The Eighteenth Annual Berkeley Undergraduate Prize for Architectural Design Excellence 2016
Berkeley Prize 2016

Stage 1: Enter

Steps to Enter

  1. Meet the Eligibility Requirements.
  2. Write a 500-word proposal for an essay on this year's Essay Question, as posted.
  3. Provide two photographs of your chosen project.
  4. Submit the essay and photographs online.

Eligibility

  1. The competition is open to all current full-time registered students in an undergraduate architecture degree program or undergraduates majoring in architecture in accredited schools of architecture worldwide. Diploma in Architecture students who have not yet completed their Diploma are also eligible.
  2. Essays must be submitted in English.
  3. Finalists will be required to provide proof of current registration in the form of copies of actual school transcripts. You are still eligible to compete if you were an undergraduate student on September 15, 2015, but graduate before the awards are scheduled to be given.

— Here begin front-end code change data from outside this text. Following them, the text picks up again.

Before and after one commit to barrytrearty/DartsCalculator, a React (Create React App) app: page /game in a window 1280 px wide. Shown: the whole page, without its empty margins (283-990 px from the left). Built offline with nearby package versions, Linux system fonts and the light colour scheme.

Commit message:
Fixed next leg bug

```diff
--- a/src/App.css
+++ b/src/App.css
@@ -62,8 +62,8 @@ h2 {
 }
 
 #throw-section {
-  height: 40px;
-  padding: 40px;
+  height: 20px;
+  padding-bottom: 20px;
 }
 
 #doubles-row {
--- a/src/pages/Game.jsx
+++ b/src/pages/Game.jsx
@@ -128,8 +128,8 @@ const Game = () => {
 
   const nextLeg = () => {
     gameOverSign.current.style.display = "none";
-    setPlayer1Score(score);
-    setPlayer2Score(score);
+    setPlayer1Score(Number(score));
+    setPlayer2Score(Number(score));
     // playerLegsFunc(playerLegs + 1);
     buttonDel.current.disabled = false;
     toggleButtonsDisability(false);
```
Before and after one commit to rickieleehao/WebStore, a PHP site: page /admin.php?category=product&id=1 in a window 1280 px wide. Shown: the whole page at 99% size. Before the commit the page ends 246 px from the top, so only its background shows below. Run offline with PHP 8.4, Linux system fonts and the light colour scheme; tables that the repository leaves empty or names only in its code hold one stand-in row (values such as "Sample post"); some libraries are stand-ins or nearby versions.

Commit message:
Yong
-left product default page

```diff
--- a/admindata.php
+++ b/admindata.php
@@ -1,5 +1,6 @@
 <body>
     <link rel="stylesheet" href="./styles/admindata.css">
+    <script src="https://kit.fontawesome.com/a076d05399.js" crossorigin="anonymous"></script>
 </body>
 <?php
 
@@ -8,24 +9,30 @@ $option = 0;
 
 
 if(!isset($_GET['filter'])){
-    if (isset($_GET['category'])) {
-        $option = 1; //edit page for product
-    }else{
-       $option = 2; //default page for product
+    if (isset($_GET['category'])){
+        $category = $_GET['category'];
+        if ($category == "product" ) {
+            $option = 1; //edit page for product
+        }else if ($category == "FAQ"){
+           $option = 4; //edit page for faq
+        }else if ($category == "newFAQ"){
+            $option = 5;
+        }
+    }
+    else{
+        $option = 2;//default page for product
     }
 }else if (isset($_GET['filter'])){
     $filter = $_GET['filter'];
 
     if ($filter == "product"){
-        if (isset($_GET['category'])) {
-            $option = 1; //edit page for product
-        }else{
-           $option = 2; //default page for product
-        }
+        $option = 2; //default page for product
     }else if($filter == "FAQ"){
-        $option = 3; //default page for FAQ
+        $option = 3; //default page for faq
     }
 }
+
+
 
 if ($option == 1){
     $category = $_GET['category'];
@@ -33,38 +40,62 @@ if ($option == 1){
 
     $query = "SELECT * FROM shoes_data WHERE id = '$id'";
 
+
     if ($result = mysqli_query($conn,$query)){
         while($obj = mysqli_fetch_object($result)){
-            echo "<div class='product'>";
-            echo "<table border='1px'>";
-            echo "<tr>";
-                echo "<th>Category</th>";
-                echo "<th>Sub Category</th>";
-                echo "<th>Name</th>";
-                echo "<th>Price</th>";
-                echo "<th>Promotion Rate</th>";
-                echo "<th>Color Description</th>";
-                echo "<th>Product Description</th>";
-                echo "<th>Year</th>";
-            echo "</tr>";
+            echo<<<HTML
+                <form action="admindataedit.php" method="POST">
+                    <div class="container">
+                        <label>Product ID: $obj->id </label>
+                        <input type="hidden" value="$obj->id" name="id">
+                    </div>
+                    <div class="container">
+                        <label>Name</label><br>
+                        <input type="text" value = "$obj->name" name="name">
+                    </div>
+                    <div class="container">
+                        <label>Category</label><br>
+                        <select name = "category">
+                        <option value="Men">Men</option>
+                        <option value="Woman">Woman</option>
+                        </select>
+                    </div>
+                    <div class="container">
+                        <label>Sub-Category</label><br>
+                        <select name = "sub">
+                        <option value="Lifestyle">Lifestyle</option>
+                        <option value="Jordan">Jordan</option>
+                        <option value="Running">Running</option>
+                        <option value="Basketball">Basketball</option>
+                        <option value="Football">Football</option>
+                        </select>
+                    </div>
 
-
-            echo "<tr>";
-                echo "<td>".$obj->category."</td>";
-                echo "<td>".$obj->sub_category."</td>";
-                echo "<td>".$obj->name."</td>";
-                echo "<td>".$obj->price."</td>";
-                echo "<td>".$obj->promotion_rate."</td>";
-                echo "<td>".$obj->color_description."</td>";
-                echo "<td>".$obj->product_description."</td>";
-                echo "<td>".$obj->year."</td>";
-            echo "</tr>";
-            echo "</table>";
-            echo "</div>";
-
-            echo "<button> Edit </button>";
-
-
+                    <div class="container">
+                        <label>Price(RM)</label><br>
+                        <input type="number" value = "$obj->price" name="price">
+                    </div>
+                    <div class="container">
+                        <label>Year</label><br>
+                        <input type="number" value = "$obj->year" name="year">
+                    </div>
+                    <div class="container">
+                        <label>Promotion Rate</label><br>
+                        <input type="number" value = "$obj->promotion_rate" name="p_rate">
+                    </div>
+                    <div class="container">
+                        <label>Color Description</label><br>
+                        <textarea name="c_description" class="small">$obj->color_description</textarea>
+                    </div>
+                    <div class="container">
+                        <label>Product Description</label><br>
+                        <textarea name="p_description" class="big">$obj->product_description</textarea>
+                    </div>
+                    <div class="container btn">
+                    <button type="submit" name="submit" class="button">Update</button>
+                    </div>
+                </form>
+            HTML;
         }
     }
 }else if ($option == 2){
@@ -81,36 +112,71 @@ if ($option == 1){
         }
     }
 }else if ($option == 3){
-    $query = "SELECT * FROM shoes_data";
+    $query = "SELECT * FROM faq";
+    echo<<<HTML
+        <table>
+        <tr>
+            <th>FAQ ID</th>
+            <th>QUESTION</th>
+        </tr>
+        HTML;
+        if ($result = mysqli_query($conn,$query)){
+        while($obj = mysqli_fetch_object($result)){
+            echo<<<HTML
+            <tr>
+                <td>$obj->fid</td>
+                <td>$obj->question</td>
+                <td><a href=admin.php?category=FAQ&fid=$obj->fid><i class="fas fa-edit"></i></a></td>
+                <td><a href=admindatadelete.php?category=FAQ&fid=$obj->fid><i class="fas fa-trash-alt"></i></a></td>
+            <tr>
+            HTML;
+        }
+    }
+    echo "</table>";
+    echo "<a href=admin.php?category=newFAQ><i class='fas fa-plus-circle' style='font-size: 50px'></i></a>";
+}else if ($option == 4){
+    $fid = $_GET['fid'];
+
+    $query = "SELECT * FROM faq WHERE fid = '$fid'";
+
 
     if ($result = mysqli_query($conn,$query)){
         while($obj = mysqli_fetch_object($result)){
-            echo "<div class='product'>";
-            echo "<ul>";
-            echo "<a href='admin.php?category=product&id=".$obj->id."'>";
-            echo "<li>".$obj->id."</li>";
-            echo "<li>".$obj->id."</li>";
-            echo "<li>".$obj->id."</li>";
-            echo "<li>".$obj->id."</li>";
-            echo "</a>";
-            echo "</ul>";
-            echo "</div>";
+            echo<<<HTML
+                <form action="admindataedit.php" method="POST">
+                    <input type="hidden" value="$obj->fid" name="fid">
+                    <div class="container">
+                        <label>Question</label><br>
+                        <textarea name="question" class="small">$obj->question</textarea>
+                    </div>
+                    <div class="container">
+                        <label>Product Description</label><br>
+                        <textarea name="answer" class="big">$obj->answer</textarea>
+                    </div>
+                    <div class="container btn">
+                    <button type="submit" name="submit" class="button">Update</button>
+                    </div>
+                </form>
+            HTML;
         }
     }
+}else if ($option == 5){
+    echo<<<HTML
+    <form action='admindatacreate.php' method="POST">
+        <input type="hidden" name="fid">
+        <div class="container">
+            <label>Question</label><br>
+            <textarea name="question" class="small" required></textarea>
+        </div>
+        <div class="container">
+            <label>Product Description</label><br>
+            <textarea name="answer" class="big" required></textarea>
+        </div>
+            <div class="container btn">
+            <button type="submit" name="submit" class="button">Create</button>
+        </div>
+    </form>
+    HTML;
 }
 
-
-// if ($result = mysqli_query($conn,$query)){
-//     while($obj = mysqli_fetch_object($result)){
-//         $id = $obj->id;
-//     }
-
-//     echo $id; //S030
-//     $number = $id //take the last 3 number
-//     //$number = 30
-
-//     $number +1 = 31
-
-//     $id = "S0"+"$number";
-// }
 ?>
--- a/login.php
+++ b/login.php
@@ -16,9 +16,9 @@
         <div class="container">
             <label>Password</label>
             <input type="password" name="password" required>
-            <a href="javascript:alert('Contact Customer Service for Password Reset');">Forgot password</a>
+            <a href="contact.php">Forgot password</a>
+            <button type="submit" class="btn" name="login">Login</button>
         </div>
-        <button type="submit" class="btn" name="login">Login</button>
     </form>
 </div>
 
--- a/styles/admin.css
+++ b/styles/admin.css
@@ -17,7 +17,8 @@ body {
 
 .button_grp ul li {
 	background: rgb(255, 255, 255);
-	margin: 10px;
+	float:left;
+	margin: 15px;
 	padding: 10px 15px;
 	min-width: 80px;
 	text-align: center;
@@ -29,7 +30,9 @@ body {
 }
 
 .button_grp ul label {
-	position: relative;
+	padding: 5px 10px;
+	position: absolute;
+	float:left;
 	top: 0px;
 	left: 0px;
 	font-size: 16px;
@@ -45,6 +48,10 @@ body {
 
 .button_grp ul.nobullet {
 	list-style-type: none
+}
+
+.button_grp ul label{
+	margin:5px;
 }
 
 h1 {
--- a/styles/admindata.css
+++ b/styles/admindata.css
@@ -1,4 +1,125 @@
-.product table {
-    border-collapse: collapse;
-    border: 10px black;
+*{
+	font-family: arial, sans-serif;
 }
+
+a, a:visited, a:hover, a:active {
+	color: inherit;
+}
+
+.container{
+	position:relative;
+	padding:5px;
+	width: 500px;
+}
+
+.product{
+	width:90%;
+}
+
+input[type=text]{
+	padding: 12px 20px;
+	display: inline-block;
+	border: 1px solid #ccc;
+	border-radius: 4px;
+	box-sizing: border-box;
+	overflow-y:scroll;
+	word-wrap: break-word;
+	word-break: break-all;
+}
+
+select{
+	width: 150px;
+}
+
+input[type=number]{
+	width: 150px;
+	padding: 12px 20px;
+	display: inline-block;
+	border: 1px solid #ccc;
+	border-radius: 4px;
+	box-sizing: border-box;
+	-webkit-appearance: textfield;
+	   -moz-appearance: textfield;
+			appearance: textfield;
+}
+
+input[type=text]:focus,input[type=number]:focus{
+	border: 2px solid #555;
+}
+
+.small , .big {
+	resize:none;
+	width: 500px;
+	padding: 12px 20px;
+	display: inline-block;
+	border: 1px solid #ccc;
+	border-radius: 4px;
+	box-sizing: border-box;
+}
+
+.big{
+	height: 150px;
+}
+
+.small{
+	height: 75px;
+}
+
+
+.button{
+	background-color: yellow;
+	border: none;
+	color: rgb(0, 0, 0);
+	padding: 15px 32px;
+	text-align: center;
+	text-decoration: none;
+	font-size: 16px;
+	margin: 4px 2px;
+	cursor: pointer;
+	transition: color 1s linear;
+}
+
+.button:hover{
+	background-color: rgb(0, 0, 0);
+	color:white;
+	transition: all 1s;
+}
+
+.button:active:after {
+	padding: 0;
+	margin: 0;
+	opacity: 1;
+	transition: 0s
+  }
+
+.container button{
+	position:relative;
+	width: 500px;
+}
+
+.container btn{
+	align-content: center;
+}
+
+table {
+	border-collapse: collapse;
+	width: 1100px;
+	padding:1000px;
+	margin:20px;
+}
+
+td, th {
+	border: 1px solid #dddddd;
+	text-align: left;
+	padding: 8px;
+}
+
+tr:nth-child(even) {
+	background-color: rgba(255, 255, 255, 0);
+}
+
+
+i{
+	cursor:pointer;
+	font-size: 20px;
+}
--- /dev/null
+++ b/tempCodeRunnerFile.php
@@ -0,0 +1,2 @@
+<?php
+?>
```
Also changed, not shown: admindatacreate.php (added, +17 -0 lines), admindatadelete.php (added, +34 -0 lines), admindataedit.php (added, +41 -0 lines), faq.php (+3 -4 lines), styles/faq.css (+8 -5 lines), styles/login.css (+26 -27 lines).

Team Up

Two students (maximum) who meet the eligibility requirements above may collaborate as authors. An architecture student may team up with another undergraduate in architecture, landscape architecture, urban studies, arts and humanities, the social sciences, or engineering. If two students collaborate, then both names must appear on their essay and if awarded a prize, the prize is to be equally shared.


Photograph Requirement

You are asked to include two digital photographs of your selected building(s) or place(s) with your essay. The photographs should be at a minimum 500 pixels wide, and in .jpg format. No more than two photographs will be accepted. You can use a digital camera, a film camera (and scan the printed image), or even capture the image on a cell phone. The photographs should be as informative as possible in order to enable those reading the essays to determine how well you have described your subject matter. The Readers are instructed NOT to add or detract points from their evaluation because of the quality of the photograph itself. To the contrary, one of the primary purposes of the essay format is to test your skill in describing a place or building in words, rather then pictures or drawings.  As with the Readers, use the photographs to continually review how good a job you have done in describing your selected building(s) or places in words.


Judging Criteria

Judging for the essay competition is on a numeric system. The members of the BERKELEY PRIZE Committee are asked to evaluate each essay in terms of the following criteria:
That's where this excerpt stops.